Erin Metcalf died of liver cancer in 2002, at the age of 15. One of the attendees at her funeral was former major-league baseball pitcher Jamie Moyer, who had met the teenager through the Make-A-Wish Foundation in the late 1990s. He and his wife Karen were so moved by the young woman that when she died, their Moyer Foundation helped found Camp Erin in her name.
Just north of Parry Sound, Ont., Camp Erin is a place where children who are experiencing the death of a loved one can spend a weekend with others like them: Kids ages six to 17 who are experiencing isolation and anxiety of loss and need the comfort and confidence to move forward.
The camp turns 10 this year: What was once a simple day camp is now a weekend-long sleepover free to all 120 attendees, thanks to the Jays Care Foundation and other corporate and private donors. The Globe and Mail spoke with Lysa Toye, clinical director of Camp Erin Toronto and Dr. Jay Children's Grief Centre.
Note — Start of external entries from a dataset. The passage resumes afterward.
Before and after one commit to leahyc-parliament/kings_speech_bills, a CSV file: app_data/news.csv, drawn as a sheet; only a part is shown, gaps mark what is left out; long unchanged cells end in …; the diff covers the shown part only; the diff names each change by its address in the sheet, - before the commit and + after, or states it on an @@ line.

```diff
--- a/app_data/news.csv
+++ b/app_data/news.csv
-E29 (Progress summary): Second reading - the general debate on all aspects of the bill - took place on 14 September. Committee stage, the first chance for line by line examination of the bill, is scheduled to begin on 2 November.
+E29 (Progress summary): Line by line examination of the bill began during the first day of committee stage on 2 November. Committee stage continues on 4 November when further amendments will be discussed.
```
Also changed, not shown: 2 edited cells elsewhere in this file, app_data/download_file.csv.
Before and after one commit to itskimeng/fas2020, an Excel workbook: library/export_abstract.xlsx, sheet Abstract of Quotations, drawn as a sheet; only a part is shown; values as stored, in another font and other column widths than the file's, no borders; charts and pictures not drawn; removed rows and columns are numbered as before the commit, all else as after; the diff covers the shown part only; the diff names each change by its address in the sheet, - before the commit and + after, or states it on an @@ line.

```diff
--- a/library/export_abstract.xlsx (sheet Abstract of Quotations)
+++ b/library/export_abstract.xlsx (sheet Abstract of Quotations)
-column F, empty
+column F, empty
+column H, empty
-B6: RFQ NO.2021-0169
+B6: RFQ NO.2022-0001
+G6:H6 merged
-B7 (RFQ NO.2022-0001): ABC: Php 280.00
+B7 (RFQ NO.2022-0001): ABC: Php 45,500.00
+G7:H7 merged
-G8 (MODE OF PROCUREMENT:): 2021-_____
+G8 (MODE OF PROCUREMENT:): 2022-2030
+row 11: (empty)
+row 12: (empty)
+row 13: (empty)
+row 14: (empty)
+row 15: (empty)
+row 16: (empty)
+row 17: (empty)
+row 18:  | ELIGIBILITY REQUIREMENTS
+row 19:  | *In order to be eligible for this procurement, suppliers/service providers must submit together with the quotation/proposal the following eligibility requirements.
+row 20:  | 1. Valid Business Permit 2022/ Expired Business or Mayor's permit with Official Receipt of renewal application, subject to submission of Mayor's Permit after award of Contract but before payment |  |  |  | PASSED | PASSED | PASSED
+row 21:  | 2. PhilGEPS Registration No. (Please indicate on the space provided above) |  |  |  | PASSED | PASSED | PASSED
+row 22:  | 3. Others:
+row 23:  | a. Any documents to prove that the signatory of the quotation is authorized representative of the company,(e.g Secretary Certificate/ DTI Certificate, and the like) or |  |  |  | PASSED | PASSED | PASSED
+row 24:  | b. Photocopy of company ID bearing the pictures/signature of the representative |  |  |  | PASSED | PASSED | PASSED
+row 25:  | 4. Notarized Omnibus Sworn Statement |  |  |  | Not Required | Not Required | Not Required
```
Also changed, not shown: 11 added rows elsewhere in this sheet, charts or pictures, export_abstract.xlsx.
How is Camp Erin the same – and different – than other summer camps?
A variety of poignant grief ceremonies, including each child posting a picture of their loved one on a grief board (counsellors and volunteers also participate in these ceremonies) are held in tandem with a diverse gamut of high-energy activities, including archery, high ropes and canoeing. There is also art, drumming and a confidence-boosting talent show.
Why is this camp important for both kids and families?
We strongly believe that the Camp Erin experience is life-changing. Family members and caregivers experiencing their own grief, while simultaneously helping their child to grieve, are often overwhelmed and feel helpless. Grief left unchecked can lead to depression, behavioural issues, suicide and substance abuse.
Much of what is addressed at camp is the isolation kids feel around their grief; it is a poignant experience for the campers to have the chance to go away for three days, (oftentimes, these kids have never been up north) with other people their own age, forming a bond over their loss. Camp Erin is a safe place for young people to identify with other kids who are feeling the same emotions, including anger, worry, guilt and often, a "Why me?" outlook.
When kids come back from camp, at ease and with the confidence to talk about their grief, it gets passed along to their parents.
What have you learned about what kids need in their grieving process?
The strongest feedback we get from both the kids and the parents is that being at camp with other kids who are also going through the same feelings and emotions is a powerful experience. It is incredibly comforting for kids to be able to normalize their grief, to speak out and to express their feelings in their own unique way. The sense of stigma that families often feel is alleviated. Most importantly, these young people are given a toolbox that allows them to work through their emotions and cope with their grief.
This interview has been condensed and edited